The timing of our move from a retail superannuation fund into our own Self-Managed superannuation fund last year turned out to be less than ideal, with our withdrawal from the retail fund being executed during the mid-year stock market correction, and then reinvested into the Vanguard fund over several months during late 2007 when the markets were hitting new highs. My current retirement account balance is now below what it was at the start of 2007, despite having contributed around $35,000 to my retirement savings during the year. This year I'll be contributing another $50,000 to my retirement fund via a combination of salary sacrifice and the 9% SGL, so if the market takes a while to recover or drops further I'll at least be "averaging down" the entry price.

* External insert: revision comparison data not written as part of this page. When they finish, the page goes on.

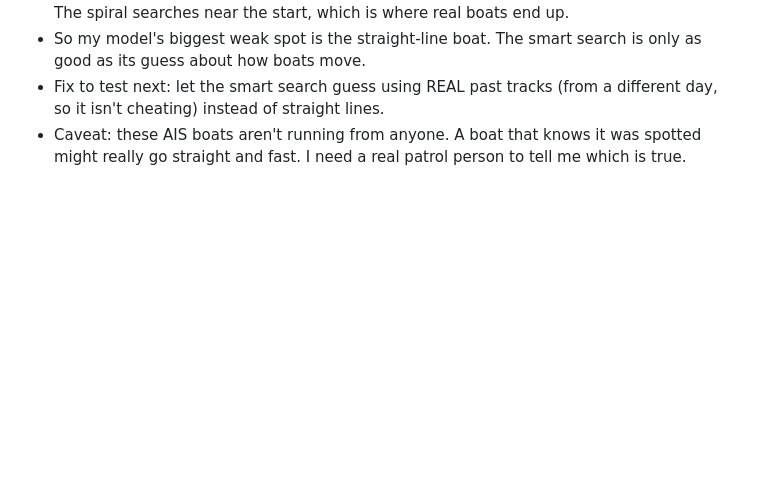
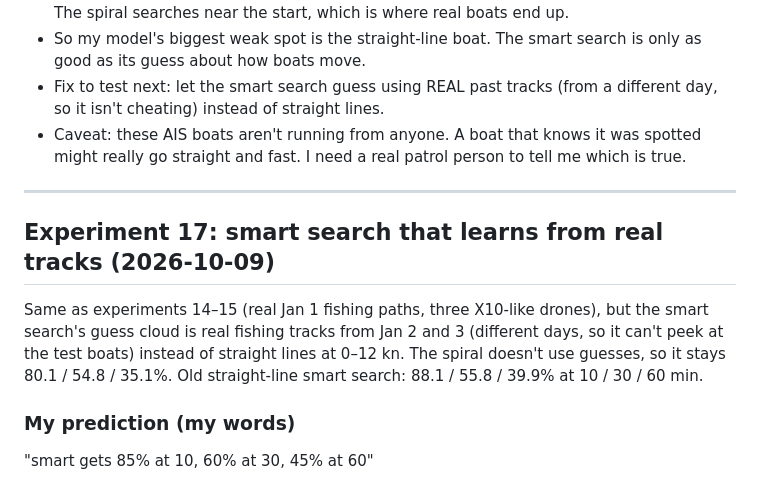
Before and after one commit to srijansworks/Traffic-drone, a Markdown page: PREDICTIONS.md, the part around the change. Drawn GitHub-style; blank space fills up the shorter version.

Commit message:
Prediction: learned-track smart search 85/60/45
Co-Authored-By: Claude Opus 5.5 <noreply@anthropic.com>

```diff
--- a/PREDICTIONS.md
+++ b/PREDICTIONS.md
@@ -478,3 +478,17 @@ I guessed smart 40, spiral 0. The spiral was way off.
   day, so it isn't cheating) instead of straight lines.
 - Caveat: these AIS boats aren't running from anyone. A boat that knows it was spotted
   might really go straight and fast. I need a real patrol person to tell me which is true.
+
+---
+
+## Experiment 17: smart search that learns from real tracks (2026-10-09)
+
+Same as experiments 14–15 (real Jan 1 fishing paths, three X10-like drones), but the
+smart search's guess cloud is real fishing tracks from Jan 2 and 3 (different days, so
+it can't peek at the test boats) instead of straight lines at 0–12 kn. The spiral
+doesn't use guesses, so it stays 80.1 / 54.8 / 35.1%. Old straight-line smart search:
+88.1 / 55.8 / 39.9% at 10 / 30 / 60 min.
+
+### My prediction (my words)
+
+"smart gets 85% at 10, 60% at 30, 45% at 60"
```
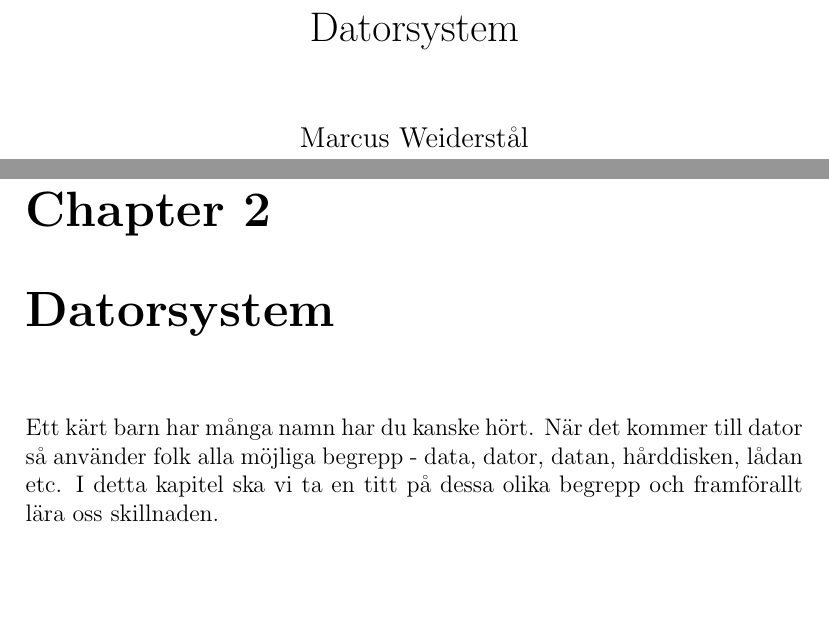
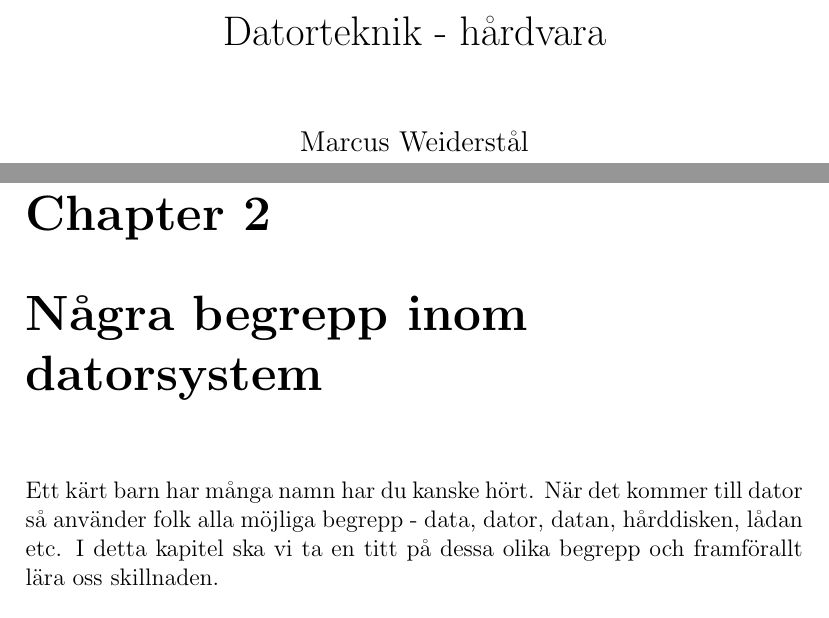
Before and after one commit to MarcusWeiderstal/Faktahafte-Datorteknik, a LaTeX document (datorteknik.tex): two parts of pages 1 and 4 of 11, joined at a grey line, cut at the place of the change, the shorter picture padded with empty space. Compiled offline with pdfLaTeX.

Commit message:
Fixade lite rubriker

```diff
--- a/datorteknik.tex
+++ b/datorteknik.tex
@@ -3,7 +3,7 @@
 \usepackage{graphicx}
 
 
-\title{Datorsystem}
+\title{Datorteknik - hårdvara}
 \author{Marcus Weiderstål \\ Tumba Gymnasium \\ \\ www.marcusimperiet.se}
 \date{}
 
@@ -23,7 +23,7 @@ Detta häfte är skrivet av Marcus Weiderstål, yrkeslärare på Tumba Gymnasium
 \newpage
 
 %KAPITEL: DATORSYSTEM
-\chapter{Datorsystem}
+\chapter{Några begrepp inom datorsystem}
 Ett kärt barn har många namn har du kanske hört. När det kommer till dator så använder folk alla möjliga begrepp - data, dator, datan, hårddisken, lådan etc. I detta kapitel ska vi ta en titt på dessa olika begrepp och framförallt lära oss skillnaden.
 
 \section{Data och dator}
```
Also changed, not shown: datorteknik.pdf, 4 other files.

One good thing is that I still have twenty years to go before reaching "normal" retirement age, so hopefully the current drop in my net worth chart will appear as an insignificant "blip" by that time - similar to the market crash of '87.

Although we're only 1/12th through the year, it appears highly unlikely that I'll achieve my goal of increasing my net worth by $150,000 (13%) in 2008. From the current situation I'd have to gain $222,000 over the next 11 months, or around 20.8% in 11 months!

Copyright Enough Wealth 2007